Posts tagged: government
The Kootenai County commissioners approved 2-1 on Tuesday a resolution to place an alternative form of county government on the ballot this November. The resolution makes official the commissioners' announcement earlier this year to offer voters an option to reorganize county government, something all three had promised in their campaigns. “There are two ways to put a ballot vote to citizens to adopt an alternative form of county government. One way is a referendum, and the other is a resolution of the board,” said Commissioner Dan Green at the commissioners' business meeting in the county administration building. The approved resolution outlined the options that will be presented in the ballot measure. That includes the creation of a hired county manager position, which would assume the commissioners' administrative duties, freeing their time for policy decisions/Alecia Warren, Coeur d'Alene Press.

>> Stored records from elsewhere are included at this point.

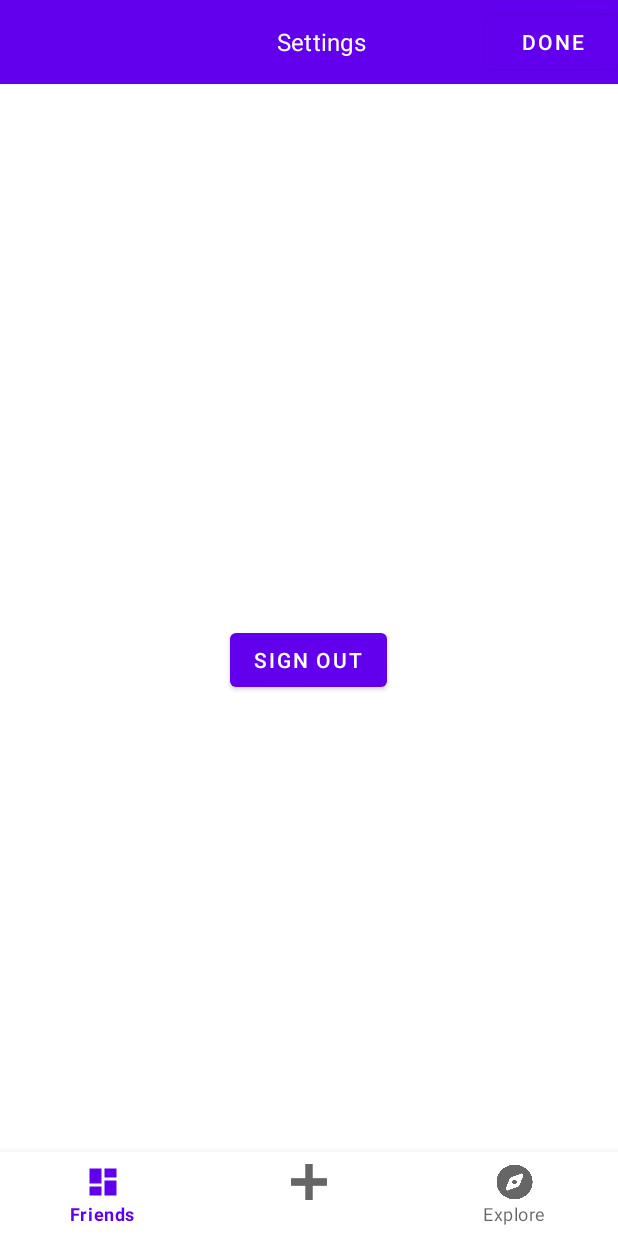
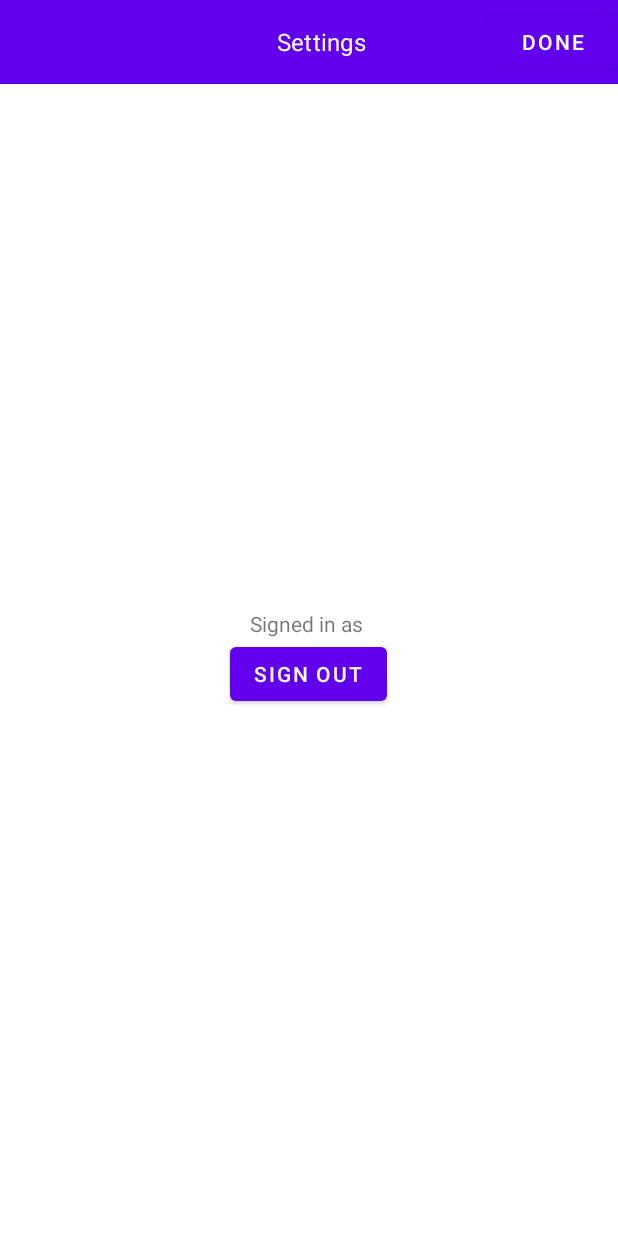
Before and after one commit to PaettyB/MobServApp, an Android app: the SettingsFragment screen opened through its navigation route, on a phone screen of 412 x 824 dp. Run offline under Robolectric (Android 15) with nearby library versions, the phone set to English and light mode, and no system bars; our stand-ins replace Firebase (no records; nobody signed in at launch, a user with empty details on screens opened directly), navigation-ui.

Commit message:
Added signed in name to settings

```diff
--- a/app/src/main/java/fr/eurecom/mobservapp/ui/SettingsFragment.java
+++ b/app/src/main/java/fr/eurecom/mobservapp/ui/SettingsFragment.java
@@ -1,10 +1,12 @@
 package fr.eurecom.mobservapp.ui;
 
+import android.annotation.SuppressLint;
 import android.os.Bundle;
 import android.view.LayoutInflater;
 import android.view.View;
 import android.view.ViewGroup;
 import android.widget.Button;
+import android.widget.TextView;
 
 import androidx.annotation.NonNull;
 import androidx.annotation.Nullable;
@@ -13,6 +15,7 @@ import androidx.fragment.app.Fragment;
 import androidx.navigation.NavController;
 import androidx.navigation.Navigation;
 
+import fr.eurecom.mobservapp.MainActivity;
 import fr.eurecom.mobservapp.R;
 import fr.eurecom.mobservapp.databinding.FragmentExploreFeedBinding;
 import fr.eurecom.mobservapp.databinding.FragmentSettingsBinding;
@@ -21,6 +24,7 @@ public class SettingsFragment extends Fragment {
 
     private FragmentSettingsBinding binding;
 
+    @SuppressLint("SetTextI18n")
     @Nullable
     @Override
     public View onCreateView(@NonNull LayoutInflater inflater, @Nullable ViewGroup container, @Nullable Bundle savedInstanceState) {
@@ -28,6 +32,8 @@ public class SettingsFragment extends Fragment {
         View view = binding.getRoot();
         Button doneButton = view.findViewById(R.id.done_button);
         Button signOutButton = view.findViewById(R.id.sign_out_button);
+        TextView usernameText = view.findViewById(R.id.current_username_text);
+        usernameText.setText("Signed in as " + MainActivity.USERNAME);
 
 
         // Set up a click listener for friends button
--- a/app/src/main/res/layout/fragment_settings.xml
+++ b/app/src/main/res/layout/fragment_settings.xml
@@ -9,13 +9,23 @@
     <include layout="@layout/settings_toolbar"
         android:id="@+id/top_toolbar"/>
 
-    <!-- Layout for Search Field and Button -->
+    <!-- Layout for Text and Button -->
     <LinearLayout
         android:layout_width="match_parent"
         android:layout_height="0dp"
         android:layout_weight="1"
         android:gravity="center"
+        android:orientation="vertical"
         android:padding="16dp">
+
+        <!-- Centered Text above the Button -->
+        <TextView
+            android:layout_width="wrap_content"
+            android:layout_height="wrap_content"
+            android:id="@+id/current_username_text"
+            android:text="Signed in as "
+            android:layout_gravity="center_horizontal"
+            android:textAlignment="center"/>
 
         <!-- Centered Button -->
         <Button
--- a/app/src/main/res/layout/login_fragment.xml
+++ b/app/src/main/res/layout/login_fragment.xml
@@ -14,7 +14,7 @@
         android:layout_marginBottom="484dp"
         android:ems="10"
         android:inputType="text"
-        android:text="Name"
+        android:hint="Username"
         app:layout_constraintBottom_toBottomOf="parent"
         app:layout_constraintEnd_toEndOf="parent"
         app:layout_constraintHorizontal_bias="0.0"
```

More here. (Photo of Commissioner Dan Green)
Question: Would you like to see a county manager form of government in Kootenai County?

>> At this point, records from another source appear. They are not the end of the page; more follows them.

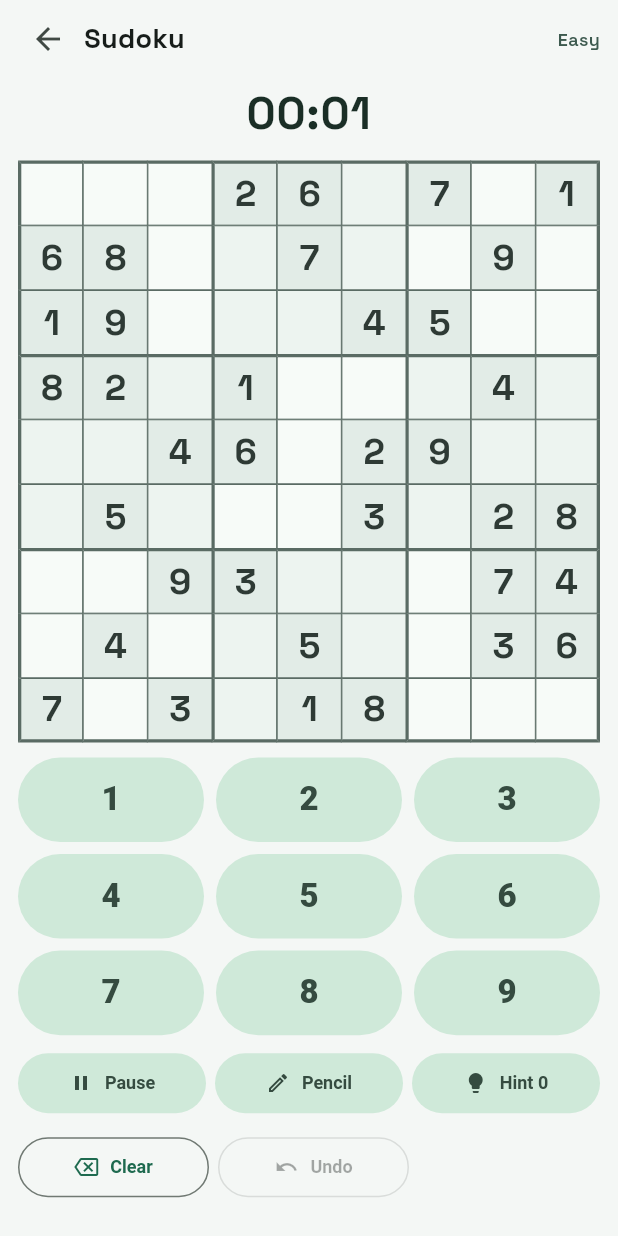
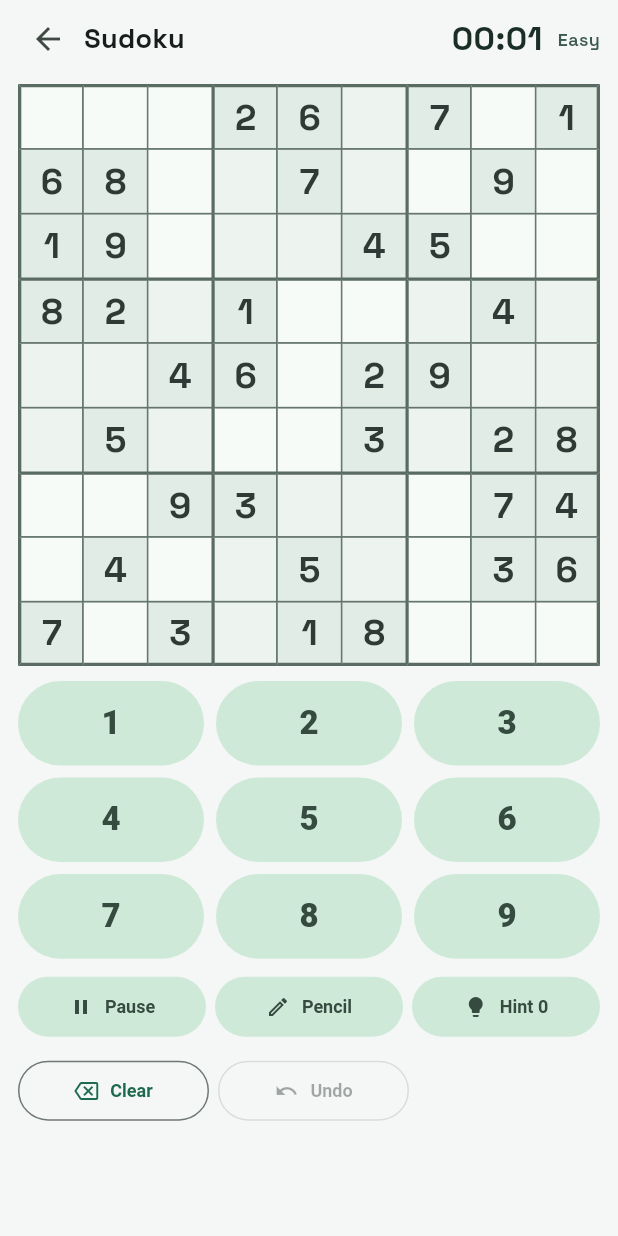
Before and after one commit to Simonsbs/logic_puzzles_app, a Flutter app: the SudokuPage screen opened directly, on a phone screen of 412 x 824 dp. Run offline on Flutter 3.47's test engine with Material 3 defaults, Android fonts, the phone set to English and light mode, and no system bars; our stand-ins replace flutter_riverpod, google_fonts, shared_preferences, supabase_flutter; accounts and stored records are empty.

Commit message:
Inline Sudoku header with timer in top row

```diff
--- a/lib/features/sudoku/sudoku_page.dart
+++ b/lib/features/sudoku/sudoku_page.dart
@@ -76,8 +76,6 @@ class _SudokuPageState extends ConsumerState<SudokuPage> with WidgetsBindingObse
               padding: const EdgeInsets.fromLTRB(12, 6, 12, 12),
               children: <Widget>[
                 _compactTopBar(),
-                const SizedBox(height: 8),
-                _statusAndControls(),
                 const SizedBox(height: 10),
                 _boardCard(),
                 const SizedBox(height: 10),
@@ -108,25 +106,20 @@ class _SudokuPageState extends ConsumerState<SudokuPage> with WidgetsBindingObse
         ),
         const Spacer(),
         Text(
+          _formatTime(_elapsedSeconds),
+          style: const TextStyle(
+            fontSize: 22,
+            fontWeight: FontWeight.w800,
+            letterSpacing: 0.3,
+            color: Color(0xFF1A2E26),
+          ),
+        ),
+        const SizedBox(width: 10),
+        Text(
           _puzzle.difficulty,
           style: const TextStyle(fontSize: 12, fontWeight: FontWeight.w600, color: Color(0xFF3D5A4F)),
         ),
       ],
-    );
-  }
-
-  Widget _statusAndControls() {
-    return Center(
-      child: Text(
-        _formatTime(_elapsedSeconds),
-        textAlign: TextAlign.center,
-        style: const TextStyle(
-          fontSize: 30,
-          fontWeight: FontWeight.w800,
-          letterSpacing: 0.5,
-          color: Color(0xFF1A2E26),
-        ),
-      ),
     );
   }
 
```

Entering a season of charitable giving, a story a few days ago on NBC News caught my eye. It was about a woman named Mary Donnelly, an 83-year-old nurse who “cares for her neighbors the way people used to in this country,” said news anchor Brian Williams. On Block Island, Rhode Island, Mary established a charitable foundation in 1979, and has been answering calls for help from people ever since. She responds to appeals for assistance paying electricity bills and mortgages, money to build wheelchair ramps and buy food. Mary's August fundraiser is considered the island's “the social event of the season” and provides the revenue to send out the support checks she provides. But Williams' intro for the story perhaps unwittingly leaves an unanswered question: Why do people no longer care for their neighbors the way they used to? The answer is fairly simple, actually: The government has taken on the role of caregiver/Wayne Hoffman, Idaho Freedom Foundation. More here.
Question: Do you agree with Hoffman that we're less charitable today because we expect government to take care of human needs & suffering?